### THE PROBLEM
Tally the lines below that contain the word "scale". Only the total should be given.

________________________

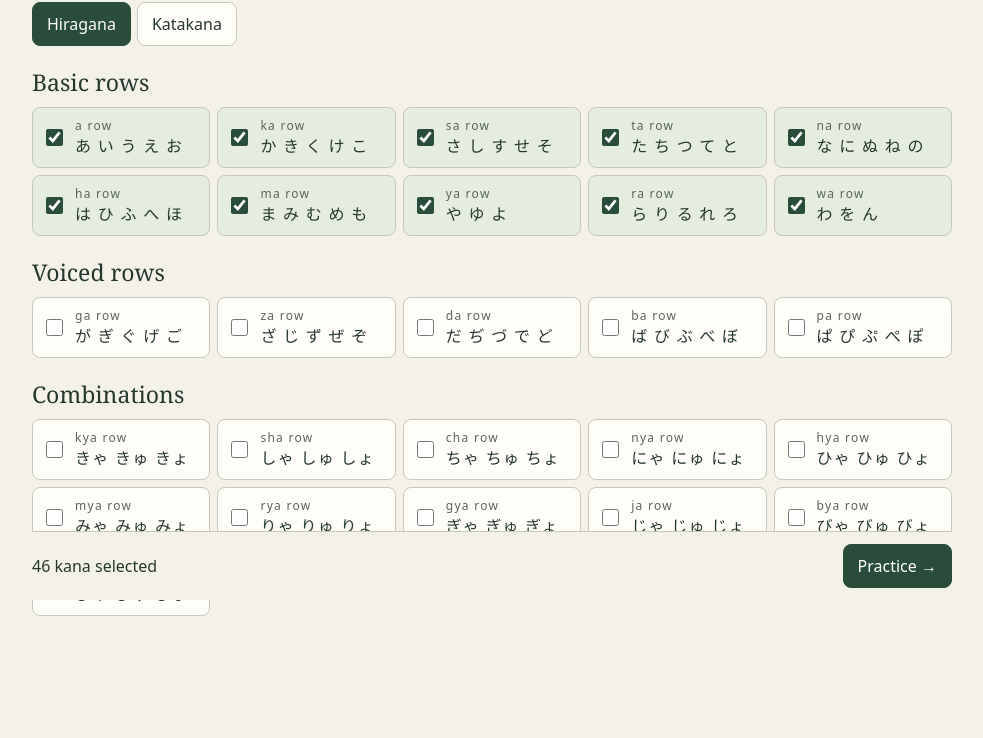
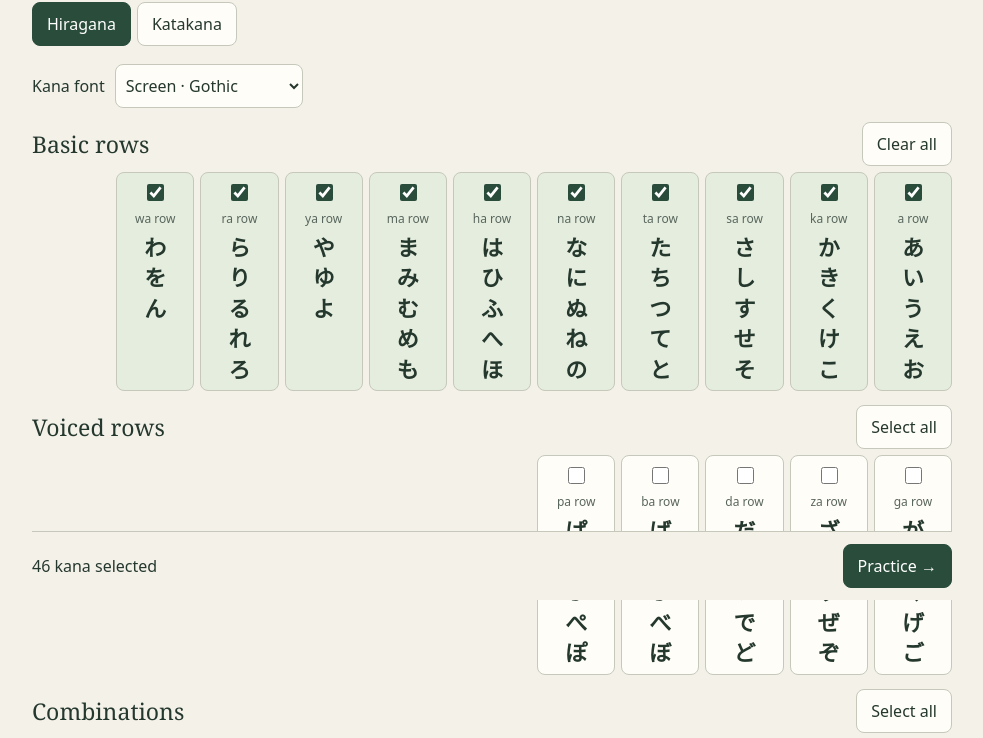
Before and after one commit to daskdas/kana, a plain HTML site: page index.html in a window 1280 px wide. Shown: the part 200-938 px from the top of the page, without its empty margins (148-1131 px from the left). Drawn offline with Linux system fonts and the light colour scheme; a web font is replaced by a local one.

Commit message:
Add files via upload

```diff
--- a/index.html
+++ b/index.html
@@ -1,5 +1,6 @@
 <!doctype html>
-<html lang="en"><head><meta charset="utf-8"><meta name="viewport" content="width=device-width, initial-scale=1, viewport-fit=cover"><title>Kana Desk</title>
+<html lang="en"><head><meta charset="utf-8"><meta name="viewport" content="width=device-width, initial-scale=1, viewport-fit=cover"><title>hibi.</title>
+<link rel="stylesheet" href="https://fonts.googleapis.com/css2?family=Noto+Sans+JP:wght@600&family=Noto+Serif+JP:wght@600&family=Zen+Kyokasho+New:wght@400;700&display=swap">
 <style>
 :root{color-scheme:light;--bg:#f4f1e9;--panel:#fffdf7;--ink:#25382e;--muted:#59665d;--line:#c5c8bb;--accent:#294c3b;--inverse:white;--tint:#e5edde;--error:#a03928}
 :root[data-theme=dark]{color-scheme:dark;--bg:#17211d;--panel:#202e27;--ink:#edf0e3;--muted:#b3beb2;--line:#4b5c51;--accent:#b4d9b7;--inverse:#17271c;--tint:#304638;--error:#ffab98}
@@ -39,8 +40,23 @@ summary{padding:10px 0}
  .stage{font-size:50px;line-height:1}
  #feedback{margin:3px 0}
 }
-</style></head><body><header><span><span class="seal" lang="ja">仮</span>Kana Desk</span><button id="theme"></button></header>
-<main><section id="setup"><h1>Choose your kana</h1><div role="tablist" aria-label="Script"><button role="tab" id="Hiragana" aria-controls="panel">Hiragana</button><button role="tab" id="Katakana" aria-controls="panel">Katakana</button></div><div id="panel" role="tabpanel"></div><div class="bar actions"><span id="count"></span><button class="primary" id="start">Practice →</button></div></section>
+
+:root{--kana-font:"Noto Sans JP","Hiragino Sans",Meiryo,sans-serif}
+:root[data-font=textbook]{--kana-font:"Zen Kyokasho New","Klee One",serif}
+:root[data-font=mincho]{--kana-font:"Noto Serif JP","Hiragino Mincho ProN","Yu Mincho",serif}
+.font-picker{display:flex;align-items:center;gap:10px;margin-bottom:14px}
+.font-picker select{min-height:44px;font:inherit;color:var(--ink);background:var(--panel);border:1px solid var(--line);border-radius:8px;padding:6px}
+.group-heading{display:flex;align-items:center;justify-content:space-between;gap:8px;margin:14px 0 6px}
+.group-heading h2{margin:0}
+.rows{grid-template-columns:repeat(auto-fill,minmax(58px,1fr));gap:6px;direction:rtl}
+.row{direction:ltr;flex-direction:column;justify-content:flex-start;gap:6px;padding:8px 2px;text-align:center}
+.row .row-name{color:var(--muted);font:12px system-ui}
+.row .kana-stack{display:flex;flex-direction:column;gap:3px;font:600 22px/1.25 var(--kana-font);letter-spacing:0}
+.row .kana-stack span{font:inherit;letter-spacing:0;white-space:nowrap}
+.stage{font-family:var(--kana-font);font-weight:600}
+@media(min-width:651px){.rows{grid-template-columns:repeat(auto-fill,minmax(74px,1fr))}}
+</style></head><body><header><span><span class="seal" lang="ja">日々</span>hibi.</span><button id="theme"></button></header>
+<main><section id="setup"><h1>Choose your kana</h1><div role="tablist" aria-label="Script"><button role="tab" id="Hiragana" aria-controls="panel">Hiragana</button><button role="tab" id="Katakana" aria-controls="panel">Katakana</button></div><label class="font-picker">Kana font <select id="kana-font"><option value="gothic">Screen · Gothic</option><option value="textbook">Textbook · Kyōkasho</option><option value="mincho">Print · Minchō</option></select></label><div id="panel" role="tabpanel"></div><div class="bar actions"><span id="count"></span><button class="primary" id="start">Practice →</button></div></section>
 <section id="drill" hidden><h1>Reading practice</h1><article><div class="bar"><strong id="scriptName"></strong><button id="back">Change rows</button></div><div id="glyph" class="stage" lang="ja"></div><label for="answer">Reading in rōmaji</label><input id="answer" class="input" placeholder="Type the reading" autocorrect="off" enterkeyhint="done" autocomplete="off" autocapitalize="none" spellcheck="false"><p id="feedback" role="status"></p><div class="bar"><button id="reveal">Show answer</button><span id="stats"></span></div></article><details id="chart"><summary>Kana reference</summary><div id="reference"></div></details></section></main>
 <script>
 'use strict';
@@ -64,21 +80,31 @@ function read(key){try{return JSON.parse(localStorage.getItem(key))||{}}catch{re
 const old=read('kanaDesk1'),prefs=read('kanaDesk2');
 let script=scripts.includes(prefs.script)?prefs.script:old.mode==='Katakana'?'Katakana':'Hiragana';
 const selected=Object.fromEntries(scripts.map(s=>[s,new Set(prefs[s]??(Array.isArray(old.rows)?old.rows:groups.slice(0,10).map((_,i)=>i)))]));
-function save(){try{localStorage.setItem('kanaDesk2',JSON.stringify({script,theme:document.documentElement.dataset.theme,...Object.fromEntries(scripts.map(s=>[s,[...selected[s]]]))}))}catch{}}
+const fontPicker=byId('kana-font');
+fontPicker.value=['textbook','mincho'].includes(prefs.font)?prefs.font:'gothic';
+document.documentElement.dataset.font=fontPicker.value;
+fontPicker.onchange=()=>{document.documentElement.dataset.font=fontPicker.value;save()};
+const groupControls=[];
+function save(){try{localStorage.setItem('kanaDesk2',JSON.stringify({script,font:fontPicker.value,theme:document.documentElement.dataset.theme,...Object.fromEntries(scripts.map(s=>[s,[...selected[s]]]))}))}catch{}}
 function theme(value){document.documentElement.dataset.theme=value;byId('theme').textContent=value==='dark'?'Light mode':'Dark mode'}
 theme(prefs.theme||(matchMedia('(prefers-color-scheme: dark)').matches?'dark':'light'));
 byId('theme').onclick=()=>{theme(document.documentElement.dataset.theme==='dark'?'light':'dark');save()};
 const glyph=g=>script==='Hiragana'?g:katakana(g);
-function updateCount(){const n=groups.reduce((sum,g,i)=>sum+(selected[script].has(i)?g.cards.length:0),0);byId('count').textContent=n+' kana selected';byId('start').disabled=!n}
+function updateCount(){for(const {button,indices,title} of groupControls){const all=indices.every(i=>selected[script].has(i));button.textContent=all?'Clear all':'Select all';button.setAttribute('aria-label',button.textContent+' '+title)}const n=groups.reduce((sum,g,i)=>sum+(selected[script].has(i)?g.cards.length:0),0);byId('count').textContent=n+' kana selected';byId('start').disabled=!n}
 function render(){
+ groupControls.length=0;
  for(const s of scripts){byId(s).setAttribute('aria-selected',s===script);byId(s).tabIndex=s===script?0:-1}
  const panel=byId('panel');panel.replaceChildren();panel.setAttribute('aria-labelledby',script);
  for(const [title,start,end] of [['Basic rows',0,10],['Voiced rows',10,15],['Combinations',15,groups.length]]){
- const heading=document.createElement('h2');heading.textContent=title;const grid=document.createElement('div');grid.className='rows';panel.append(heading,grid);
+ const heading=document.createElement('h2');heading.textContent=title;const grid=document.createElement('div');grid.className='rows';const groupHeader=document.createElement('div'),button=document.createElement('button');
+ groupHeader.className='group-heading';groupHeader.append(heading,button);panel.append(groupHeader,grid);
+ const indices=groups.slice(start,end).map((_,j)=>start+j);
+ groupControls.push({button,indices,title});
+ button.onclick=()=>{const all=indices.every(i=>selected[script].has(i));indices.forEach(i=>{if(all)selected[script].delete(i);else selected[script].add(i)});for(const box of grid.querySelectorAll('input'))box.checked=!all;updateCount();save()};
  groups.slice(start,end).forEach((group,j)=>{
  const i=start+j,label=document.createElement('label'),box=document.createElement('input'),sample=document.createElement('span'),name=document.createElement('small');
  box.type='checkbox';box.checked=selected[script].has(i);box.onchange=()=>{if(box.checked)selected[script].add(i);else selected[script].delete(i);updateCount();save()};
- name.textContent=group.cards[0][1]+' row';sample.append(name,group.cards.map(c=>glyph(c[0])).join(' '));label.className='row';label.append(box,sample);grid.append(label);
+ name.textContent=group.cards[0][1]+' row';name.className='row-name';sample.className='kana-stack';sample.lang='ja';for(const [base] of group.cards){const character=document.createElement('span');character.textContent=glyph(base);sample.append(character)}label.className='row';label.append(box,name,sample);grid.append(label);
  });
  }updateCount();
 }
```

________________________

### THE ANSWER
2